Dalí felt his parents wanted him to be a replacement for his dead brother, so he cultivated his eccentric behavior to prove that he was different. Dalí often referred to himself and his dead brother as Castor and Pollux, the Roman twins born of Leda. Dalí felt that although his brother was dead, he was still a specter in his life.
Dalí wrote a brief, elusive description of this work when it was first exhibited. “The Vulture, according to the Egyptians and Freud, represents my mother’s portrait. The cherries represent the molecules, the dark cherries create the visage of my dead brother, the sun-lighted cherries create the image of Salvador living thus repeating the great myth of the Dioscures Castor and Pollux.”
The source for the brother’s face is currently unknown, although it is believed to be from a newspaper photograph.

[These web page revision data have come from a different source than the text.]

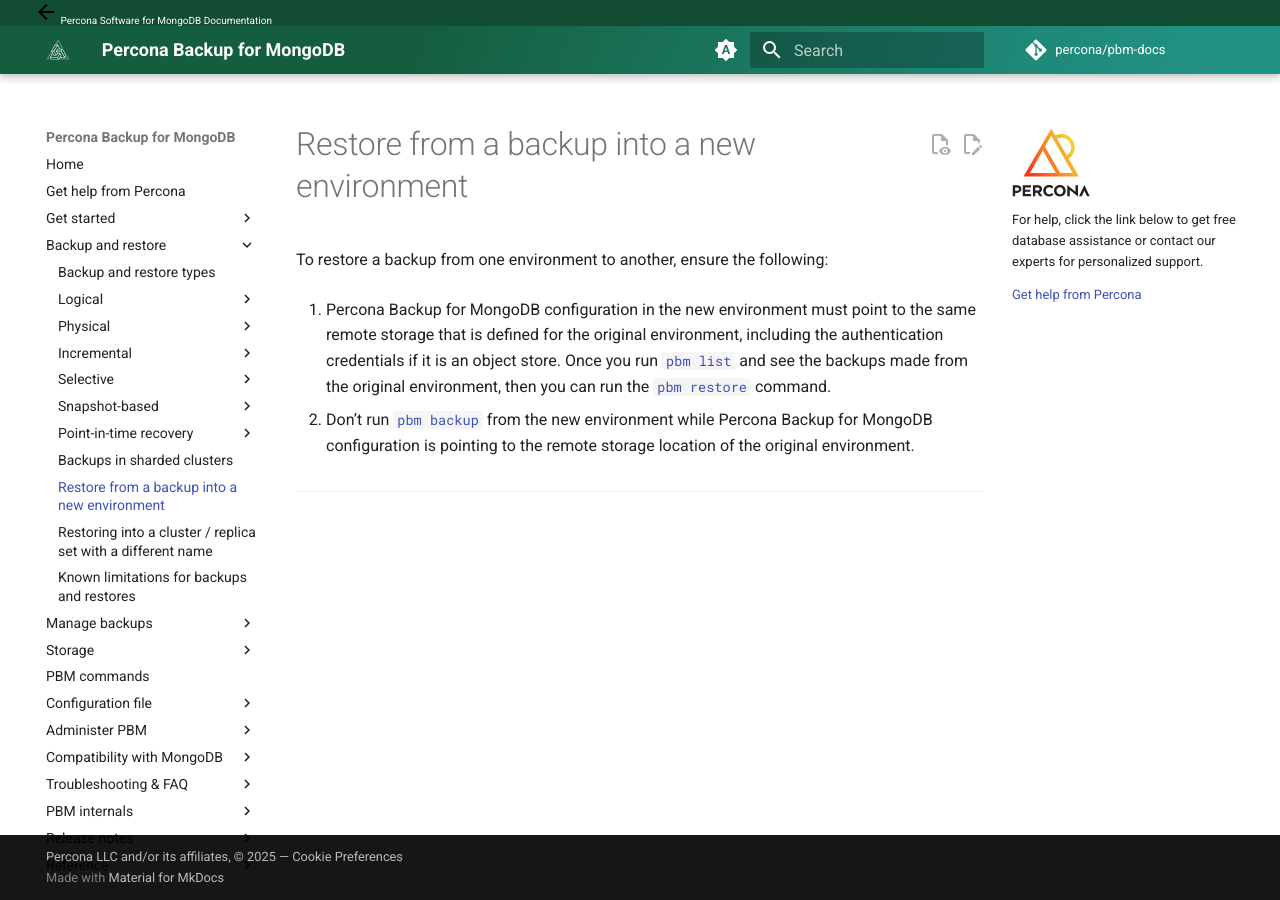
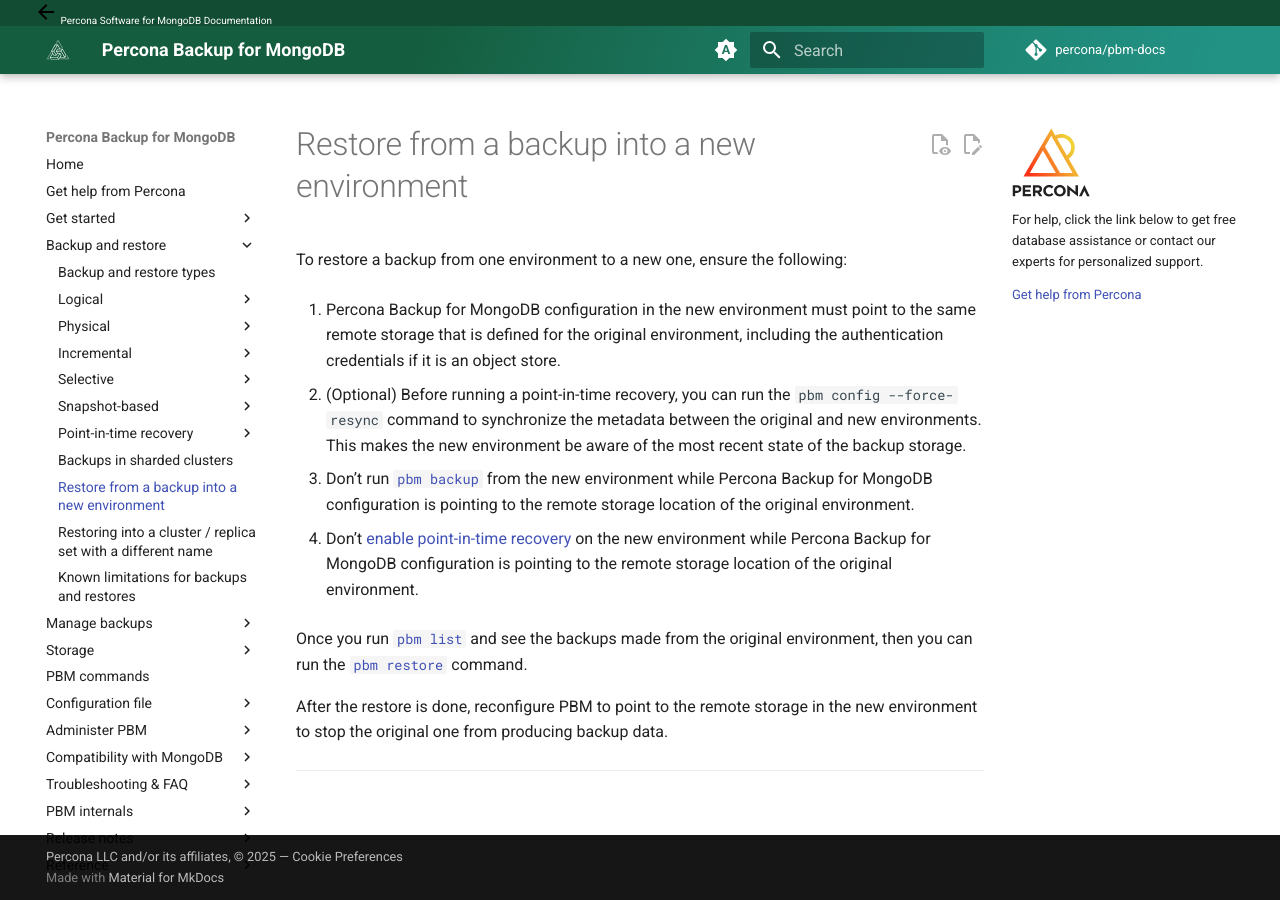
Before and after one commit to percona/pbm-docs, an MkDocs documentation site: the page built from docs/features/restore-new-env.md, in a window 1280 px wide. Built offline with MkDocs 1.6.1 and Material for MkDocs 9.7.7, drawn with Linux system fonts in a browser that asks for light colours; nearby versions of some CDN libraries; comment, search, counter and statistics services are not loaded.

Commit message:
K8SPSMDB-1371 Updated restore to a new env with extra considerations (#303)
* K8SPSMDB-1371 Updated restore to a new env with extra considerations

Added a post-restore step

```diff
--- a/docs/features/restore-new-env.md
+++ b/docs/features/restore-new-env.md
@@ -1,7 +1,15 @@
 # Restore from a backup into a new environment
 
-To restore a backup from one environment to another, ensure the following:
+To restore a backup from one environment to a new one, ensure the following:
 
-1. Percona Backup for MongoDB configuration in the new environment must point to the same remote storage that is defined for the original environment, including the authentication credentials if it is an object store. Once you run [`pbm list`](../reference/pbm-commands.md#pbm-list) and see the backups made from the original environment, then you can run the [`pbm restore`](../reference/pbm-commands.md#pbm-restore) command.
+1. Percona Backup for MongoDB configuration in the new environment must point to the same remote storage that is defined for the original environment, including the authentication credentials if it is an object store.
 
-2. Don't run [`pbm backup`](../reference/pbm-commands.md#pbm-backup) from the new environment while Percona Backup for MongoDB configuration is pointing to the remote storage location of the original environment.
+2. (Optional) Before running a point-in-time recovery, you can run the `pbm config --force-resync` command to synchronize the metadata between the original and new environments. This makes the new environment be aware of the most recent state of the backup storage.
+
+3. Don't run [`pbm backup`](../reference/pbm-commands.md#pbm-backup) from the new environment while Percona Backup for MongoDB configuration is pointing to the remote storage location of the original environment.
+
+4. Don't [enable point-in-time recovery](point-in-time-recovery.md) on the new environment while Percona Backup for MongoDB configuration is pointing to the remote storage location of the original environment.
+
+Once you run [`pbm list`](../reference/pbm-commands.md#pbm-list) and see the backups made from the original environment, then you can run the [`pbm restore`](../reference/pbm-commands.md#pbm-restore) command.
+
+After the restore is done, reconfigure PBM to point to the remote storage in the new environment to stop the original one from producing backup data.
```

The style in which Dalí painted his brother resembles an enlarged photograph, with the large dots resembling the Ben Day dots used in photogravure. This also recalls the contemporaneous work of Pop artist Roy Lichtenstein, suggesting new interests in Dalí’s world.
1963, New York, M. Knoedler @ Co., Inc., “Dalí : Hommage à Crick et Watson”
1964, Kyoto, Municipal Art Gallery, “Salvador Dalí, 1964”
1964, Nagoya, Prefectural Museum of Art, “Salvador Dalí, 1964”
1964, Tokyo, Hotel Prince Gallery, “Salvador Dalí, 1964”
1965, New York, Gallery of Modern Art, “Salvador Dalí, 1910-1965”
1969, San Diego, Fine Arts Gallery of San Diego, “Legacy of Spain-20th Century”
1973, Stockholm, Moderna Museet, “Salvador Dalí, 1973”
1973, Humlebaek, Louisiana Museum of Modern Art, “Rétrospective Salvador Dalí”
1974, Frankfurt, Stadelsches Kunstinstitut, “Salvador Dalí, 1974”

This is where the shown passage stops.